Would you give the entries again word for word, with no pictures in the copy?

Top of Data supplied

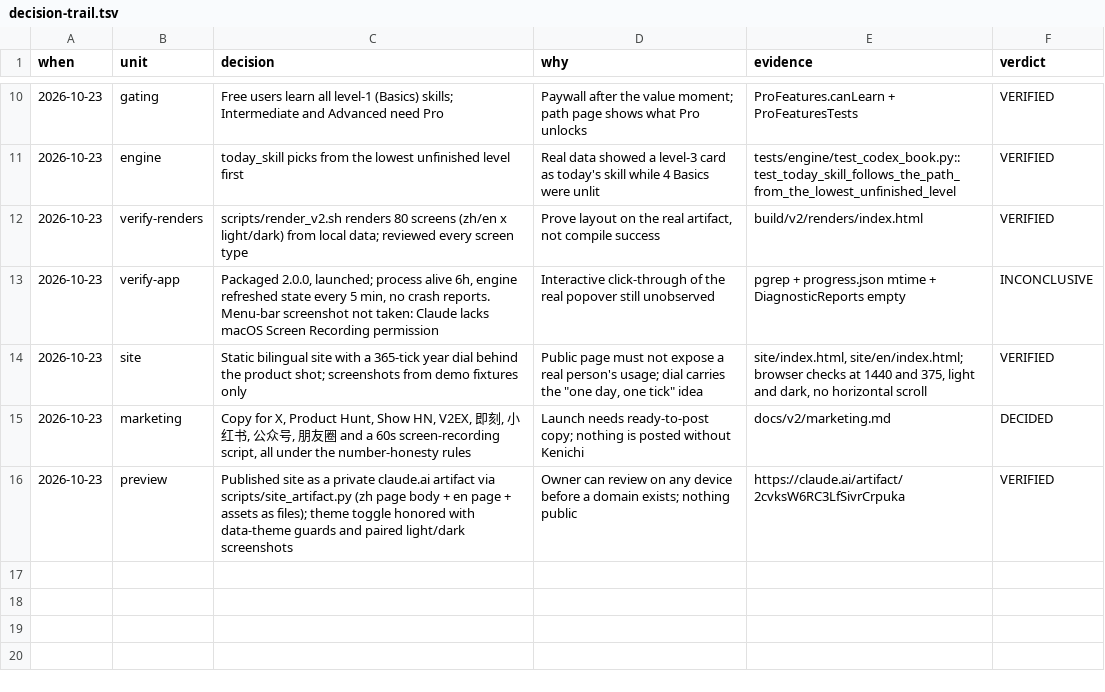
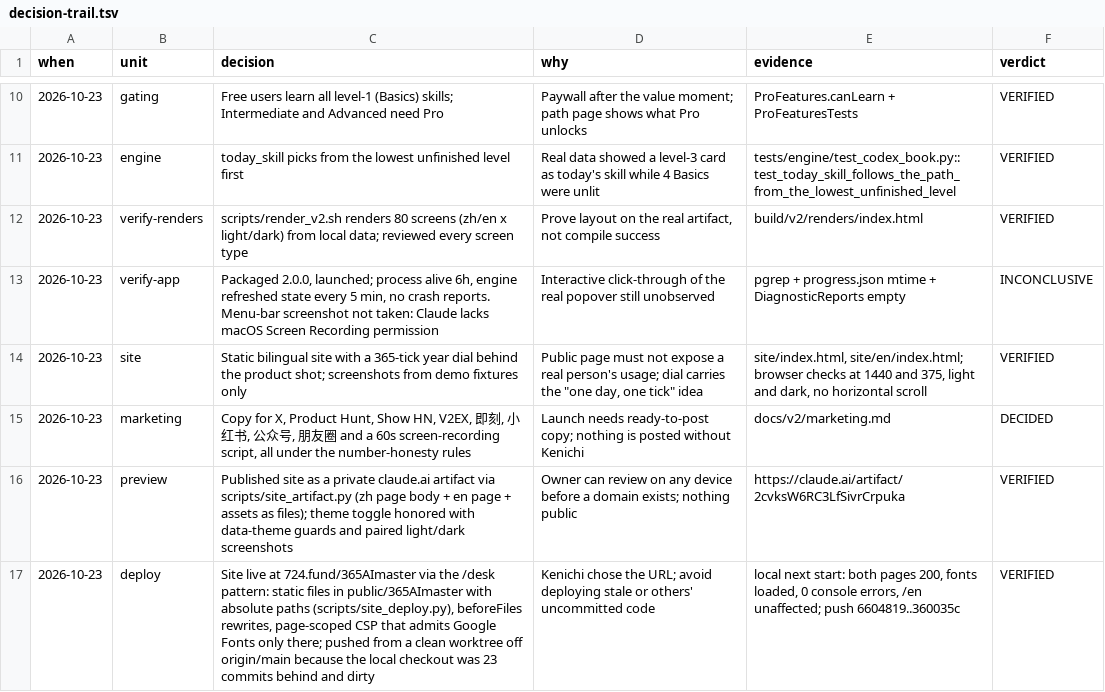
Before and after one commit to KenichiXXX/365-ai-master, a TSV file: docs/v2/decision-trail.tsv, drawn as a sheet; only a part is shown, gaps mark what is left out.

```diff
--- a/docs/v2/decision-trail.tsv
+++ b/docs/v2/decision-trail.tsv
@@ -16 +16,2 @@ when	unit	decision	why	evidence	verdict
 2026-10-23	preview	Published site as a private claude.ai artifact via scripts/site_artifact.py (zh page body + en page + assets as files); theme toggle honored with data-theme guards and paired light/dark screenshots	Owner can review on any device before a domain exists; nothing public	https://claude.ai/artifact/2cvksW6RC3LfSivrCrpuka	VERIFIED
+2026-10-23	deploy	Site live at 724.fund/365AImaster via the /desk pattern: static files in public/365AImaster with absolute paths (scripts/site_deploy.py), beforeFiles rewrites, page-scoped CSP that admits Google Fonts only there; pushed from a clean worktree off origin/main because the local checkout was 23 commits behind and dirty	Kenichi chose the URL; avoid deploying stale or others' uncommitted code	local next start: both pages 200, fonts loaded, 0 console errors, /en unaffected; push 6604819..360035c	VERIFIED
```
Also changed, not shown: 2 other files.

Bottom of Data supplied

◆ Your solution
Before and after one commit to KenichiXXX/365-ai-master, a TSV file: docs/v2/decision-trail.tsv, drawn as a sheet; only a part is shown, gaps mark what is left out.

```diff
--- a/docs/v2/decision-trail.tsv
+++ b/docs/v2/decision-trail.tsv
@@ -16 +16,2 @@ when	unit	decision	why	evidence	verdict
 2026-10-23	preview	Published site as a private claude.ai artifact via scripts/site_artifact.py (zh page body + en page + assets as files); theme toggle honored with data-theme guards and paired light/dark screenshots	Owner can review on any device before a domain exists; nothing public	https://claude.ai/artifact/2cvksW6RC3LfSivrCrpuka	VERIFIED
+2026-10-23	deploy	Site live at 724.fund/365AImaster via the /desk pattern: static files in public/365AImaster with absolute paths (scripts/site_deploy.py), beforeFiles rewrites, page-scoped CSP that admits Google Fonts only there; pushed from a clean worktree off origin/main because the local checkout was 23 commits behind and dirty	Kenichi chose the URL; avoid deploying stale or others' uncommitted code	local next start: both pages 200, fonts loaded, 0 console errors, /en unaffected; push 6604819..360035c	VERIFIED
```
Also changed, not shown: 2 other files.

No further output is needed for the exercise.